Monday, August 18, 2014

It's Hard to Participate, I Know All to Well (Post 4 of a Series of Posts)

The following is my fourth post in a series of posts that shows my letter to those members of Congress who voted for ACA.  If you have not read the first post then I encourage you to do so by clicking here and then reading each successive post until you arrive at this one.

The following portion of the letter is my attempt to help the reader have a better understanding of the effects caused by their vote:


Undesirable Options

Added Costs

Because of your vote for ACA we must make some very tough choices, none of which are ideal. We can:

1.     Move to a plan with our present insurance provider that meets the mandates (aka regulations) of the ACA, which is similar to our current plan, but at an increase in premium of approximately $600 per month (a monthly increase of ~130%) to $985 per month and an increase in the annual deductible by $2,500 (an annual increase of 25%) to $12,500;
2.     Purchase one of three plans on the exchange, but even the bare bones plan is more expensive with a higher deductible and less physician choices; or
3.     Forgo insurance, but incur a “tax” (for NOT engaging in ‘commerce’ leaving me to wonder whether the tax will extend to ‘not’ buying a gym membership to stay healthy or to ‘not’ buying catfish or other crops subsidized by the recent farm bill).

Paid By Forgoing Long-term Investments In Oneself

Assuming we do not receive a sizeable increase in pay and if we choose one of the two former options then we must give up something.  Our options are limited because our budget is tight like most Americans. We can:

1.     Stop saving for our retirement and our children’s education, which amounts to approximately a paltry $200/month;
2.     Eat less healthy foods (as we rarely eat out and strive to eat many healthy fresh foods), which could amount to approximately $200/month per a study recently published in the BMJ Open journal;
3.     Drop our family gym membership, which amounts to approximately $100/ month; and/or
4.     Change the after school program for our children to one of lower quality that provides much less enrichment, which could save anywhere from $100 to $400 per month depending upon the risk we are willing to assume.

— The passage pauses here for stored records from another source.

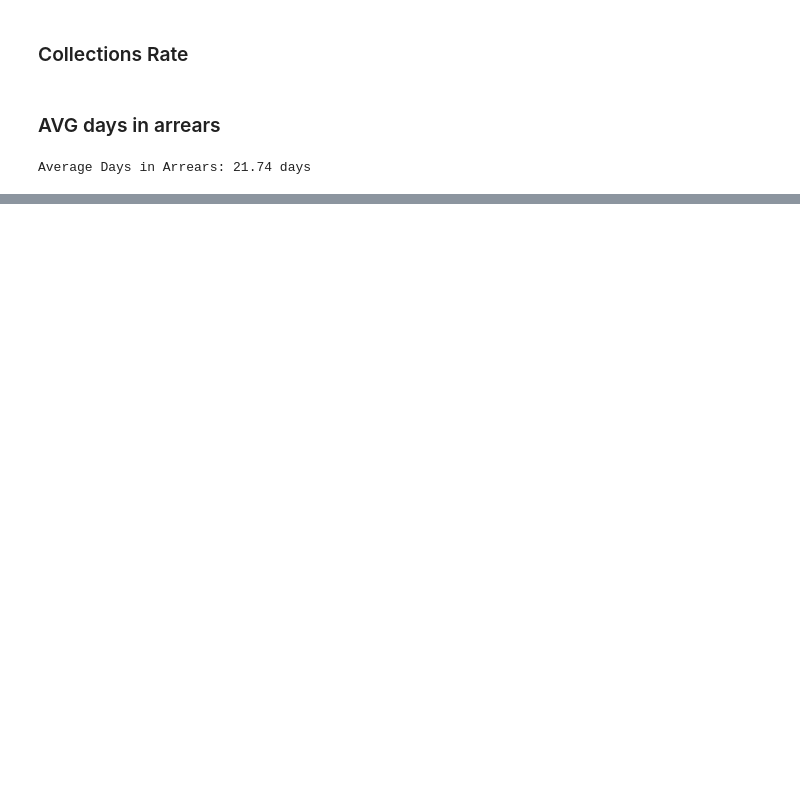
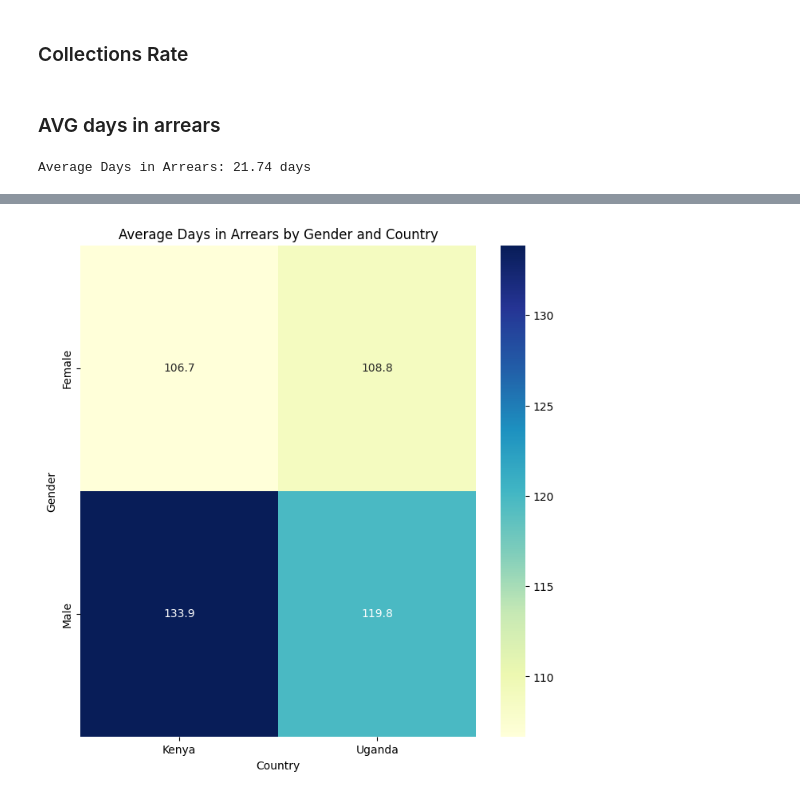
Before and after one commit to Vladbrkn/iohk, a Jupyter notebook: code/main.ipynb, the cells around one changed output, grey strips where cells are left out. Drawn from its saved outputs; the diff is of its cells as text; code cells hidden in the pictures; blank space fills up the shorter version.

```diff
--- a/code/main.ipynb
+++ b/code/main.ipynb
@@ -202,0 +304,3 @@ Average Days in Arrears: 21.74 days
+# %%
+metrics_df['principal_segment'] = pd.cut(metrics_df['principal_amount_usd'], bins=[0, 500, 1000, 1500, 2000], labels=['Low', 'Medium', 'High', 'Very High'])
+metrics_df['interest_rate_segment'] = pd.cut(metrics_df['interest_rate'], bins=[0, 0.05, 0.10, 0.20, 2], labels=['Very Low', 'Low', 'Medium', 'High'])
@@ -202,0 +319,11 @@ Average Days in Arrears: 21.74 days
+# %%
+demographic_principal_amount = metrics_df.groupby(['gender', 'country'],observed=True)['principal_amount_usd'].mean().unstack()
+
+plt.figure(figsize=(8, 8))
+sns.heatmap(demographic_principal_amount, cmap="YlGnBu", annot=True, fmt=".1f")
+plt.title('Average Days in Arrears by Gender and Country')
+plt.xlabel('Country')
+plt.ylabel('Gender')
+plt.show()
+# %% [output]
+[figure, added]
```
Also changed, not shown: parts of 22 cells of this notebook, 2 other files.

Friday, August 8, 2014

It's Hard to Participate, I Know All to Well (Post 3 of a Series of Posts)

The following is my third post in a series of posts that shows my letter to those members of Congress who voted for ACA.  If you have not read the first post then I encourage you to do so by clicking here and then reading each successive post until you arrive at this one.

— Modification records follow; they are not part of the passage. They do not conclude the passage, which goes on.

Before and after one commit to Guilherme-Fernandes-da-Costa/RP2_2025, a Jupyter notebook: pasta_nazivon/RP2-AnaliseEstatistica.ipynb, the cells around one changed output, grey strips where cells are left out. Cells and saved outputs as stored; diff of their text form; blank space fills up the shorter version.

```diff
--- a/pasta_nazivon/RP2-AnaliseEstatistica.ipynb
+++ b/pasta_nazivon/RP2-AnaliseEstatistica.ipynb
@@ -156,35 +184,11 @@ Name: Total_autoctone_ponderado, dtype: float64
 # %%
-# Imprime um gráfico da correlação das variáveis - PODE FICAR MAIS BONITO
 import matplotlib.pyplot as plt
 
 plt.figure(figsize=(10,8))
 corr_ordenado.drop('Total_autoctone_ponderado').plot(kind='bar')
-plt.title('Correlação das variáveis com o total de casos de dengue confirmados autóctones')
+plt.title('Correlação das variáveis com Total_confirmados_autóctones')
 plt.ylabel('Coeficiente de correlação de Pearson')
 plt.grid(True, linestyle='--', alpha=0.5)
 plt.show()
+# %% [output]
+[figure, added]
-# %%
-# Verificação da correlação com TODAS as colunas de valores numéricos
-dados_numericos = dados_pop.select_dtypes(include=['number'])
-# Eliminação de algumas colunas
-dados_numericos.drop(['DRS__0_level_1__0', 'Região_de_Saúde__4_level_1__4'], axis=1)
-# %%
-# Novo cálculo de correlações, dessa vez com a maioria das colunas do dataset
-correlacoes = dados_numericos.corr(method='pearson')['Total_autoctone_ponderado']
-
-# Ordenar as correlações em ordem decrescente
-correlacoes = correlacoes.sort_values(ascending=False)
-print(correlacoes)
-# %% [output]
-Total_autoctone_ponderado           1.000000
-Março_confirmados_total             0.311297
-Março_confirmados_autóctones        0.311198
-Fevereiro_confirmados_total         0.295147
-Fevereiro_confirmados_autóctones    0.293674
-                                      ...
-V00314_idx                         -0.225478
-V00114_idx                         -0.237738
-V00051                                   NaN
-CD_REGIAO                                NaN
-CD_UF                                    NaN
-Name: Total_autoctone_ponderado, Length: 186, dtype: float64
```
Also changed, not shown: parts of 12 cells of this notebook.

The following portion of the letter is my attempt to help the reader have a better understanding of four individuals whose lives they have affected by their vote:


Lives Touched

To put my challenges in a better perspective, I think you should know in some detail the four lives whom you have touched and how we seek to deal with the problem that you helped create absent any intervention. From a political perspective, my wife and I are not affiliated with any political party (i.e. we are independents). I lean right and she leans left; hopefully, together we are in the center.   We have two elementary school-age children and together we live in a 1,100 square foot home (~ ½ the median) with three bedrooms and one bathroom, which is currently secured with a mortgage.  We have two cars, one 15 years old, the other six years old with the latter secured with a note.  Our children attend public school and an after-school care facility due to us both working fulltime for which we are truly grateful.  We are grateful because during the depth of the recent recession both of us were underemployed. I even took a position that guaranteed me no income whatsoever, but did guarantee expenses. During this period of underemployment, we incurred additional debt; it was not until late last year after five tough and extremely lean years that our financial situation improved such that we could restructure our debt to begin paying it down and to very modestly renew savings for:
  1. A raining day,
  2. Our eventual & hopeful retirement, and
  3. Our children’s higher education.